It was moving to see thousands of Canadians line the streets near Parliament Hill all with poppies and proudly singing O Canada and God Save the Queen in unison in both French and English. I loved the planes and the canons and the moment of silence and, of course, the chilling In Flander's Fields.

SHORT RANT: I dont't think I have ever heard "In Flander's Fields" recited properly. I am a huge fan of the young medical man from Guelph, Ont who gained worldwide recognition not only for his heroism, but for his harrowing turn of phrase. But, the poem only works to full impact if the pauses and stops he so carefully laid out in his phrasing are properly rendered by spoken voice. Like the Lord's Prayer and the National Anthem, everyone knows it by heart and mumbles accordingly through the motions. I have a feeling were people to place the poem in front of them and read it as he intended, we might all be a little more moved than usual. END RANT

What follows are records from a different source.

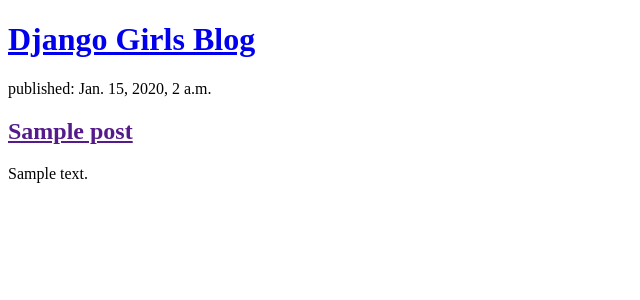
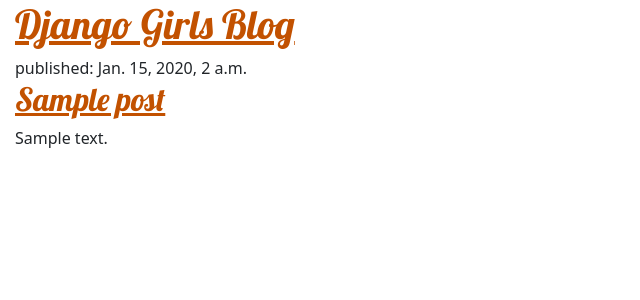
Before and after one commit to racheldk/my-first-blog, a Django app: page / in a window 1280 px wide. Shown: the top 300 px of the page, without its empty margins (0-640 px from the left). Run offline with Django 3.2, Linux system fonts and the light colour scheme; tables that the repository leaves empty hold one stand-in row (values such as "Sample post").

Commit message:
Added styling and updated posts

```diff
--- /dev/null
+++ b/blog/static/css/blog.css
@@ -0,0 +1,8 @@
+h1 a, h2 a {
+    color: #c25100;
+    font-family: "Lobster";
+}
+
+body {
+    padding-left: 15px;
+}
--- a/blog/templates/blog/post_list.html
+++ b/blog/templates/blog/post_list.html
@@ -1,7 +1,12 @@
+{% load static %}
 <!DOCTYPE html>
 <html>
     <head>
         <title>Django Girls blog</title>
+        <link rel="stylesheet" href="https://cdn.jsdelivr.net/npm/bootstrap@5.1.3/dist/css/bootstrap.min.css" integrity="sha384-1BmE4kWBq78iYhFldvKuhfTAU6auU8tT94WrHftjDbrCEXSU1oBoqyl2QvZ6jIW3" crossorigin="anonymous">
+        <link href="//fonts.googleapis.com/css?family=Lobster&subset=latin,latin-ext" rel="stylesheet" type="text/css">
+        <link rel="stylesheet" href="{% static 'css/blog.css' %}">
+
     </head>
     <body>
         <header>
```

And, of course, my favourite part of the ceremony occurs when the veterans march by to a Standing Ovation. In uniform, with medals on display, we recognize the sacrifice they made more than half a century ago and praise their endurance while coldly remembering the impact that faraway war must still have on their lives.

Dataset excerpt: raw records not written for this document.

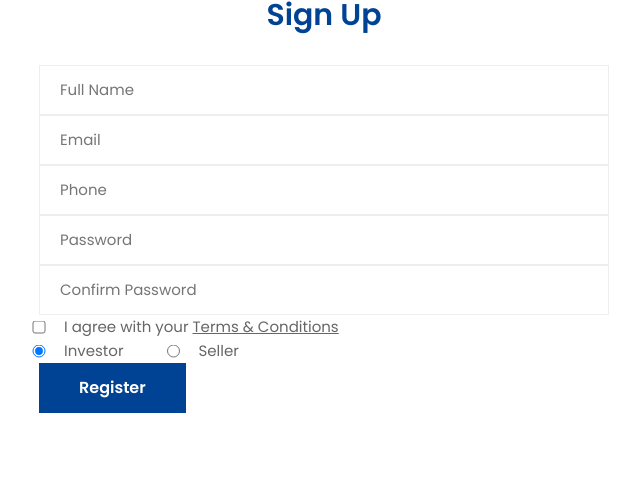
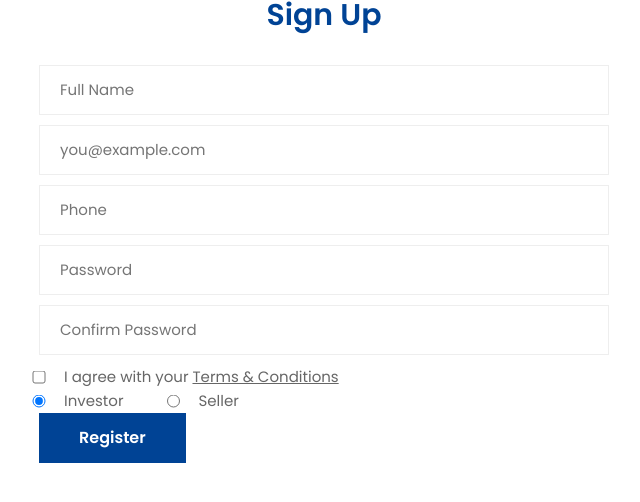
Before and after one commit to josemak25/diaspora-invest, a React (Create React App) app: page /signup in a window 1280 px wide. Shown: the top 502 px of the page, without its empty margins (316-956 px from the left). Built offline with nearby package versions, Linux system fonts and the light colour scheme.

Commit message:
add email format validation

```diff
--- a/src/App.css
+++ b/src/App.css
@@ -611,6 +611,7 @@ form input {
   color: #666666;
   font-size: 15px;
   border-radius: 0;
+  margin-bottom: 10px;
   height: auto;
 }
 
--- a/src/components/SignUp.js
+++ b/src/components/SignUp.js
@@ -19,18 +19,23 @@ export default function SignUp({ history }) {
 	};
 
 	const onSubmit = event => {
-		event.preventDefault();
+    event.preventDefault();
+
+    //the default HTML5 regex for email
+		const emailRegex = /^[a-zA-Z0-9.!#$%&'*+/=?^_`{|}~-]+@[a-zA-Z0-9-]+(?:\.[a-zA-Z0-9-]+)*$/;
 
 		if (!values.name) {
-			return setErrors({ ...errors, name: 'Name must not be empty' });
+			return setErrors({ ...errors, name: 'Full name is required' });
 		} else if (!values.email) {
-			return setErrors({ ...errors, email: 'Email must not be empty' });
+			return setErrors({ ...errors, email: 'Email is required' });
+		} else if (!emailRegex.test(values.email)) {
+			return setErrors({ ...errors, email: 'Invalid email address' });
 		} else if (!values.phone) {
-			return setErrors({ ...errors, phone: 'Phone must not be empty' });
+			return setErrors({ ...errors, phone: 'Phone is required' });
 		} else if (!values.password) {
-			return setErrors({ ...errors, password: 'Password must not be empty' });
+			return setErrors({ ...errors, password: 'Password is required' });
 		} else if (!values.password2) {
-			return setErrors({ ...errors, password2: 'Confirm password must not be empty' });
+			return setErrors({ ...errors, password2: 'Confirm password is required' });
 		} else if (values.password !== values.password2) {
 			return setErrors({ ...errors, password2: 'Passwords must match' });
 		}
@@ -56,7 +61,6 @@ export default function SignUp({ history }) {
 				// history.push('/properties');
 			})
 			.catch(err => {
-				console.log(err);
 				return err;
 			});
 	};
@@ -98,8 +102,8 @@ export default function SignUp({ history }) {
 												<input
 													name='email'
 													value={values.email}
-													type='email'
-													placeholder='Email'
+													type='text'
+													placeholder='you@example.com'
 													id='email'
 													onChange={onChange}
 												/>
```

Now on to other things like Inspector Lynley Series 5

I gave up on the books, so I am happy to indulge in the liberties taken with the screenwriting. Lynley had great hair ( as did Havers) we are on our third Helen and the Bentley is shiny and intact. The chemistry between Nat Parker and Sharon Small is palpably wonderful.

Now, I am off to go bookshopping and to spend the afternoon watching the Helen Mirren Elizabeth I with my friend Kat.

On Sunday, I might venture to see Love in the Time of Cholera.

Wednesday, November 07, 2007

and furthermore....

In conjunction with the whole I- love- the- new Read -Red -Penguin series, I am excessively infatuated with the Harper Perennial reprintings of the Aubrey-Maturin canon.


I am usually sceptical of photographs on covers, but the two I have purchased in as many days have proven me wrong.

Harper Perennial has perfectly cast a physical double of Maturin ( HE LOOKS LIKE MATURIN DAMMIT!!!---specs and ALL). Though Paul Bettany captured the "spirit" of Maturin in the film, he never looked at all like him. This physical double is brilliant. I cannot believe the brilliance here.

Rendered inarticulate and prone to redundancy but am not at fault. OBSERVE THE BRILLIANCE !

Monday, November 05, 2007


In a bookshop today I saw a new Penguin mass market edition of A Tale of Two Cities. Now I am not usually fond of covers that flash a picture or photograph of the main character---anything that will ruin the picture I already have in my head. That being said, there was something about this particular photo that grabbed me. First off, it is a remarkably stylish cover and I am sucker for pretty editions ( as we all know ), but the picture ( presumably of Sydney) half cloaked, looking sceptically to the side, mouth slightly parted, a blurred reflection of some rainy alley behind, struck me. I stared at it for a good five minutes before purchasing it. NOTE: the last thing in the world my poor grad student budget allots is yet ANOTHER copy of a Dickens book I already own. But it SPOKE to me.

Really striking.

And now methinks I shall sink under the covers with the November rain and chill whirring outside of my window and not in my cozy apartment, and read my favourite parts.

I saw Elizabeth: The Golden Age yesterday. Yes, it is getting horrific reviews but it was not the worst movie ever. Not the best---but definitely beautifully shot. Clive Owen was nought but eye candy as Sir Walter Raleigh---painted as a harlequin pirate with a swarthy smile.

But I can laugh at some good historical fiction now and then. After all, I love Philippa Gregory.